But we aren’t knocking the Bengals for being lucky.

Maybe we don’t appreciate luck when we see it in the moment, but luck is certainly involved with every single game. And in reflection, I often feel we miss it because we just look back at games with the knowledge of who wins. Hindsight is 20-20, as they say.

I can look back at the Chiefs Super Bowl victory and know that everything turned out okay in the end, despite worrying that Mahomes might not get his first super bowl.

As someone who likes to try and quantify everything and look at the insights statistics give us about the game we all love, luck is something that nobody can really quantify.

But it certainly is there. Look at Joe Montana. He never threw an interception in the Super Bowl. It honestly might be one of the more interesting stats, a stat that could help his case as the GOAT. However, that stat, too, is luck. In Super Bowl XXIII, with the 49ers down late, the Bengals nearly picked off Montana. On the next play, Montana would tie the game at 13 and later win it for the 49ers. Talk about luck.

Nobody is immune to luck in football, not even my personal GOAT, Tom Brady. And it goes both ways.

Think back to 2008 when the Patriots played the Giants in Super Bowl XLII. The Giants trailed late for those who are too young to remember. On third-and-five, one of the most miraculous catches in the Super Bowl history happened: the Helmet Catch. Eli Manning could have been sacked, the ball could have been intercepted, or simply fallen incomplete. We could easily be looking back at a Super Bowl that the Patriots win, completing their perfect season.

It goes both ways too. In Super Bowl LI, when the Patriots played the Falcons, they trailed with just over 2 minutes in the game. Tom Brady heaved a ball to Julian Edelman, but it was tipped by a Falcons defender. The ball had appeared to hit the ground, but it actually hit a fallen Falcons defender’s shoe before being caught inches from the ground by Edelman.

And the Patriots dynasty got lucky in different ways. In their run to Super Bowl LIII, Tom Brady threw an interception down by four points with less than a minute remaining. The Chiefs looked like they would win the AFC Championship with an exciting young QB named Patrick Mahomes. However, Dee Ford was offsides, giving the Patriots new life.

Whether you like it or not, luck plays a role in every game of every sport. The Milwaukee Bucks, the defending NBA champions, were just inches away from not even making the Conference finals.
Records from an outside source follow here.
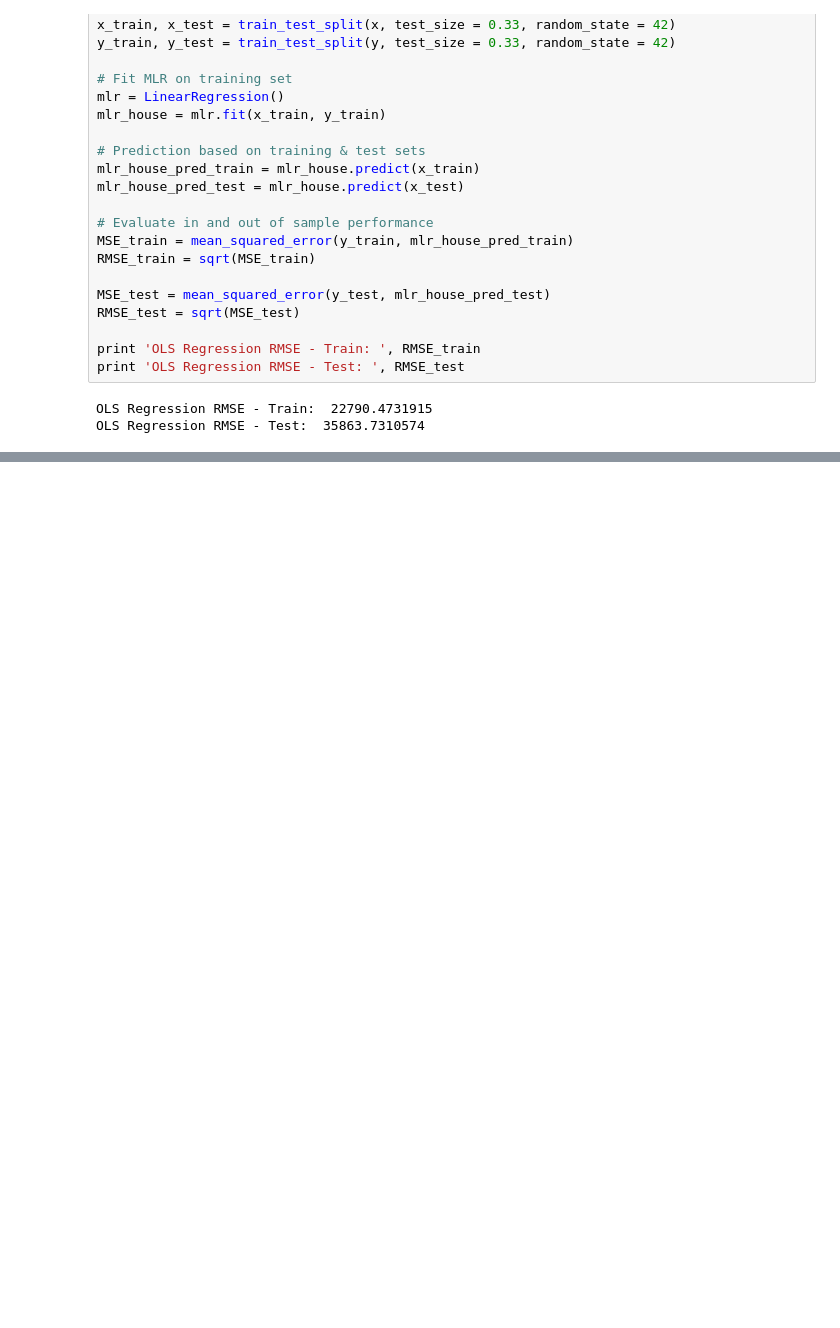
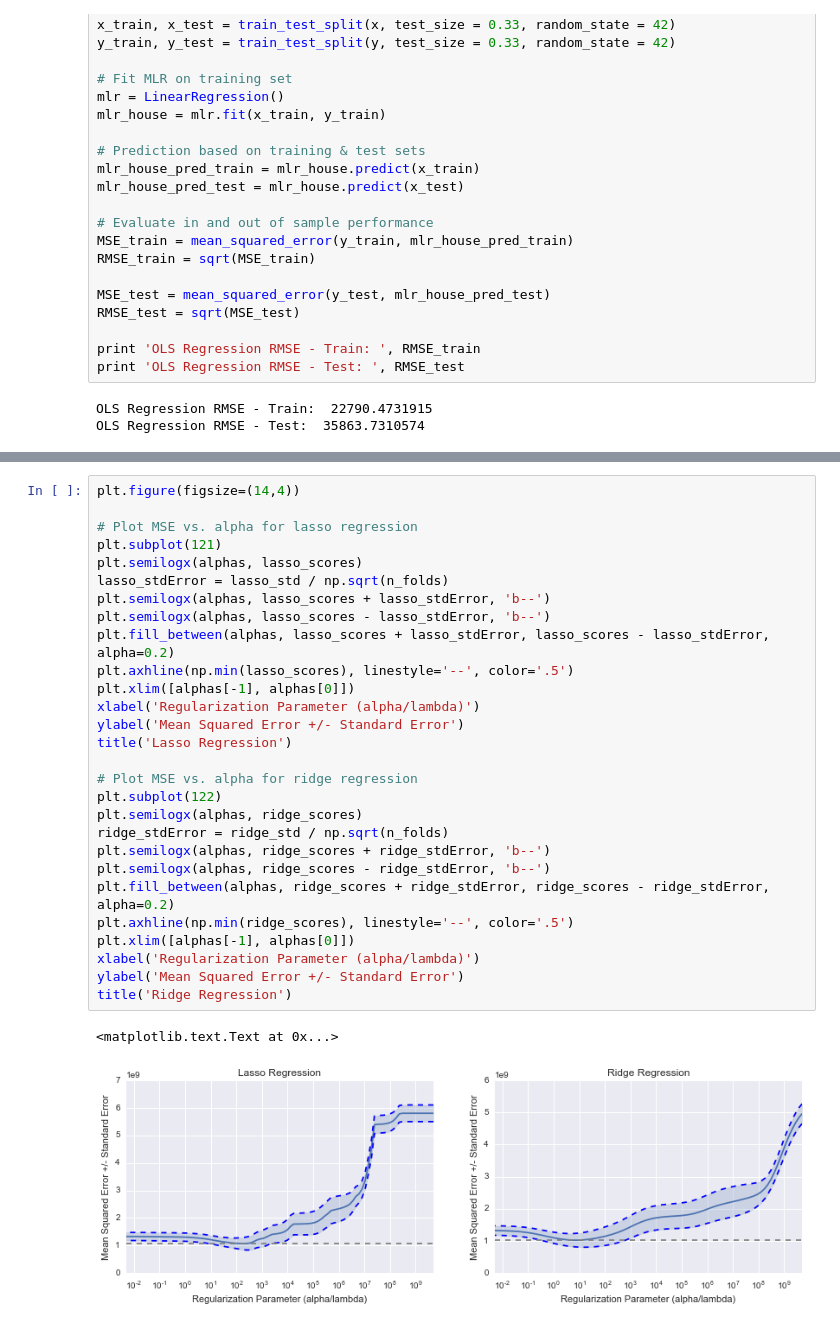
Before and after one commit to brbeckelman/Advanced-Predictive-Modeling-Class, a Jupyter notebook: HW3/HW3-apm382.ipynb, the cells around one changed output, grey strips where cells are left out. Saved outputs shown, nothing was run; the diff lists cells and outputs as text; blank space fills up the shorter version.

Commit message:
Added Ridge & Lasso models for Q6

```diff
--- a/HW3/HW3-apm382.ipynb
+++ b/HW3/HW3-apm382.ipynb
@@ -735,0 +771,31 @@ OLS Regression RMSE - Test:  35863.7310574
+# %%
+plt.figure(figsize=(14,4))
+
+# Plot MSE vs. alpha for lasso regression
+plt.subplot(121)
+plt.semilogx(alphas, lasso_scores)
+lasso_stdError = lasso_std / np.sqrt(n_folds)
+plt.semilogx(alphas, lasso_scores + lasso_stdError, 'b--')
+plt.semilogx(alphas, lasso_scores - lasso_stdError, 'b--')
+plt.fill_between(alphas, lasso_scores + lasso_stdError, lasso_scores - lasso_stdError, alpha=0.2)
+plt.axhline(np.min(lasso_scores), linestyle='--', color='.5')
+plt.xlim([alphas[-1], alphas[0]])
+xlabel('Regularization Parameter (alpha/lambda)')
+ylabel('Mean Squared Error +/- Standard Error')
+title('Lasso Regression')
+
+# Plot MSE vs. alpha for ridge regression
+plt.subplot(122)
+plt.semilogx(alphas, ridge_scores)
+ridge_stdError = ridge_std / np.sqrt(n_folds)
+plt.semilogx(alphas, ridge_scores + ridge_stdError, 'b--')
+plt.semilogx(alphas, ridge_scores - ridge_stdError, 'b--')
+plt.fill_between(alphas, ridge_scores + ridge_stdError, ridge_scores - ridge_stdError, alpha=0.2)
+plt.axhline(np.min(ridge_scores), linestyle='--', color='.5')
+plt.xlim([alphas[-1], alphas[0]])
+xlabel('Regularization Parameter (alpha/lambda)')
+ylabel('Mean Squared Error +/- Standard Error')
+title('Ridge Regression')
+# %% [output]
+<matplotlib.text.Text at 0x...>
+[figure, added]
```
Also changed, not shown: parts of 5 cells of this notebook.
In game seven of the Eastern Conference Semi-Finals, with just six seconds left. The Nets trail 109-107, and everyone in the world knows where the ball is going. Kevin Durant gets the ball and sinks the three. It’s 110 Nets, 109 Bucks, and the Bucks go home. Or not. In a weird twist of fate, Kevin Durant, who likes to wear sneakers a size too large, had his toe on the line, making it a two-pointer. Instead of winning the game, he had tied it, sending an incredible game seven to OT, where the Bucks would prove the victor.

That’s just how sports work sometimes. A shot hits the pipe, the ball rolls into the hoop, the kick double-doinks the uprights, and the home run is snagged by an outfielder who stole a home run and the breath of the crowd.

And you don’t have to just take my word for it. Michael Mauboussin, the author of The Success Equation, was able to quantify luck to some extent. He used a statical technique that ranks sports by their respective relation to skill and luck. So, for example, the lottery is pure luck; you just pick numbers or buy a scratcher. Chess is just the opposite; it is pure skill. Behind chess is Basketball, then soccer, then baseball, and finally football. Hockey ends up being the “luckiest” sport, but my point still stands: luck is everywhere in sports and in everyday life too.

So don’t knock the Rams for it. Or if you do, you must knock everybody who has ever strapped on a helmet, kicked a ball, or hit a puck. Because as much as we might hate to admit it, sports, have a lot of luck in them.

About Thomas Zwiller

I am a junior at Holy Cross College. I love covering the NCAAF, NFL, and all things Holy Cross. Comment with any questions, statements of outrage or the like, I will try my best to reply.

Contact Thomas